Discuss the business’s cash position. It’s been frustrating over the past few years as we’ve watched startup companies under the guidance of universities, incubators and even investors embrace the idea that the only way they could grow was to take on debt. Some of business owners may find themselves in an over-leveraged position, but that can also be an opportunity for them to engage their workforce and tell them the truth about the situation. Those who do find themselves in trouble may find it helpful to ask their associates for ideas about how they can contribute to cutting costs — and increasing cash flow to the point of actually covering debt obligations. It’s amazing what can happen when business leaders teach their people the rules of the game.
Protect jobs. Attracting talent and retaining it can be tough. We don’t have a future without people. In the not-too-distant past, executives sometimes became idols when downsizing jobs became the new mantra, laying off people at a time they needed those jobs the most. Something similar could happen today. Difficult times can convince companies to resort to layoffs to survive. But it is wise to think differently. Whoever has the most talented workforce will dominate their markets as soon as 2021. The time to get one’s organization ready for the next upturn is today — not when it’s already arrived. By then, it may be too late.
Get ready for the upturn. As bad and as uncertain as things look today, here’s a secret: It’s actually harder to get a company ready to take advantage of an upturn than it is to prepare for a downturn. Downturns can actually be opportunities to fix things inside a business that it couldn’t afford the time and resources to invest in when the economy is booming. While it might seem counterintuitive, the current down market comes as a kind of short-term relief.
It’s giving us a chance to catch up — to make investments in our people and facilities — and to prepare ourselves to capitalize on the economic uptick that we expect to hit in late 2020, early 2021. By then, our workforce should be more stable and productive — and ready to take full advantage of the available opportunities. They have every incentive to do so, because, as owners of the business, they have a true stake in the outcome.

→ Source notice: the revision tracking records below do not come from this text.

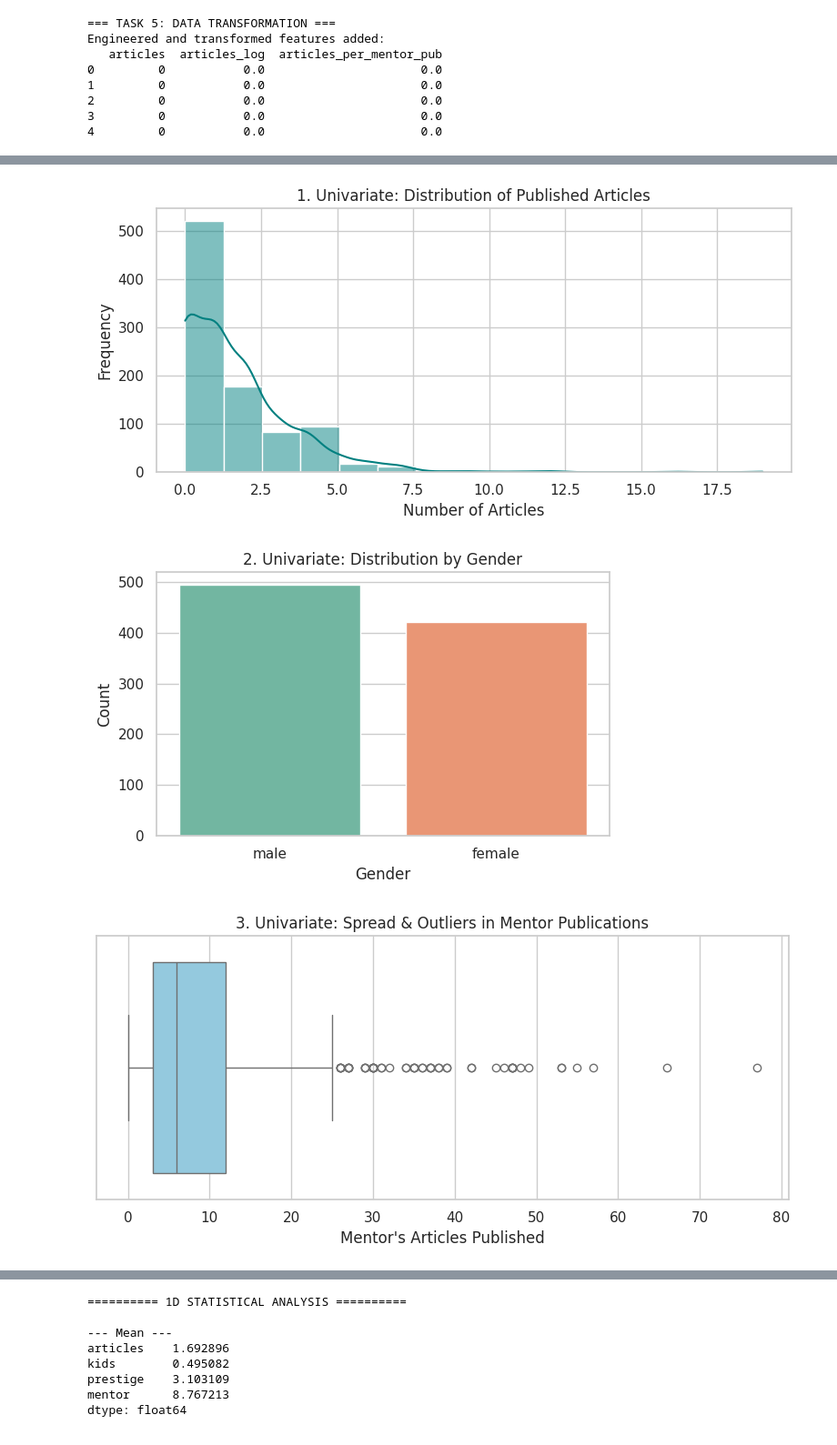
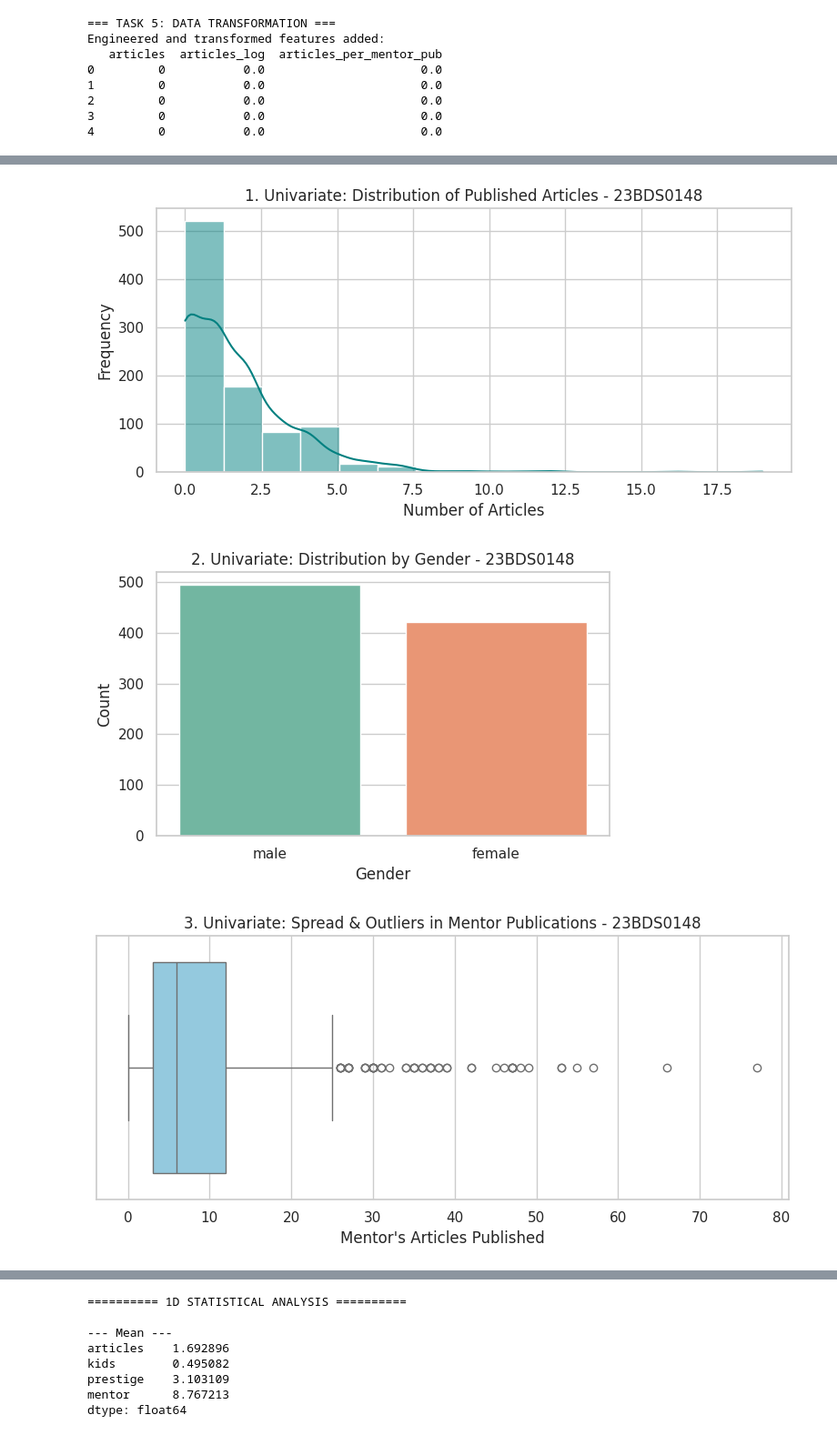
Before and after one commit to pranjal-coders/PRANJAL_PAL, a Jupyter notebook: EDA_Course_Project.ipynb, the cells around one changed output, grey strips where cells are left out. Shown at 91% size. Drawn from its saved outputs; the diff is of its cells as text; code cells hidden in the pictures.

```diff
--- a/EDA_Course_Project.ipynb
+++ b/EDA_Course_Project.ipynb
@@ -161,37 +161,37 @@ Engineered and transformed features added:
 # %%
 # TASK 6: UNIVARIATE ANALYSIS (WARNING-FREE)
 print("\n=== TASK 6: UNIVARIATE ANALYSIS ===")
 
 # Vis 1: Distribution of Target Variable (Articles)
 plt.figure(figsize=(8, 4))
 sns.histplot(df['articles'], kde=True, bins=15, color='teal')
-plt.title("1. Univariate: Distribution of Published Articles")
+plt.title("1. Univariate: Distribution of Published Articles - 23BDS0148")
 plt.xlabel("Number of Articles")
 plt.ylabel("Frequency")
 plt.tight_layout()
 plt.show()
 
 # Vis 2: Countplot of Gender Distribution
 plt.figure(figsize=(6, 4))
 sns.countplot(data=df, x='gender', hue='gender', palette='Set2', legend=False)
-plt.title("2. Univariate: Distribution by Gender")
+plt.title("2. Univariate: Distribution by Gender - 23BDS0148")
 plt.xlabel("Gender")
 plt.ylabel("Count")
 plt.tight_layout()
 plt.show()
 
 # Vis 3: Boxplot of Mentor Article Output
 plt.figure(figsize=(8, 4))
 sns.boxplot(x=df['mentor'], color='skyblue')
-plt.title("3. Univariate: Spread & Outliers in Mentor Publications")
+plt.title("3. Univariate: Spread & Outliers in Mentor Publications - 23BDS0148")
 plt.xlabel("Mentor's Articles Published")
 plt.tight_layout()
 plt.show()
 # %% [output]
 === TASK 6: UNIVARIATE ANALYSIS ===
-[figure, old version]
+[figure, new version]
-[figure, old version]
+[figure, new version]
-[figure, old version]
+[figure, new version]
 # %%
 # TASK 7: BIVARIATE ANALYSIS
 print("\n=== TASK 7: BIVARIATE ANALYSIS ===")
```
Also changed, not shown: parts of 20 cells of this notebook.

We know how painful things are today. But there’s no reason business leaders can’t also dare to be successful. And learning how to build a culture based on transparency, financial discipline, trust and respect for people, and a forward-focused outlook, is a great place to start removing the fear that’s pervading many a workplace.
Rich Armstrong is the president of The Great Game of Business Inc., and co-author, with Steve Baker, of GET IN THE GAME: How To Create Rapid Financial Results And Lasting Cultural Change. This book is the how-to application of Jack Stack’s 1992 bestseller, The Great Game of Business. Armstrong and Baker co-authored the update of Stack’s book in The Great Game of Business – 20th Anniversary Edition. Armstrong has nearly 30 years of experience in improving business performance and employee engagement through the practice of open-book management and employee ownership.
Steve Baker is the vice president of The Great Game of Business Inc., and is a top-rated, sought-after speaker and coach on the subjects of open-book management, strategy, execution, leadership and employee engagement. Baker is a career marketing and branding professional and an award-winning artist.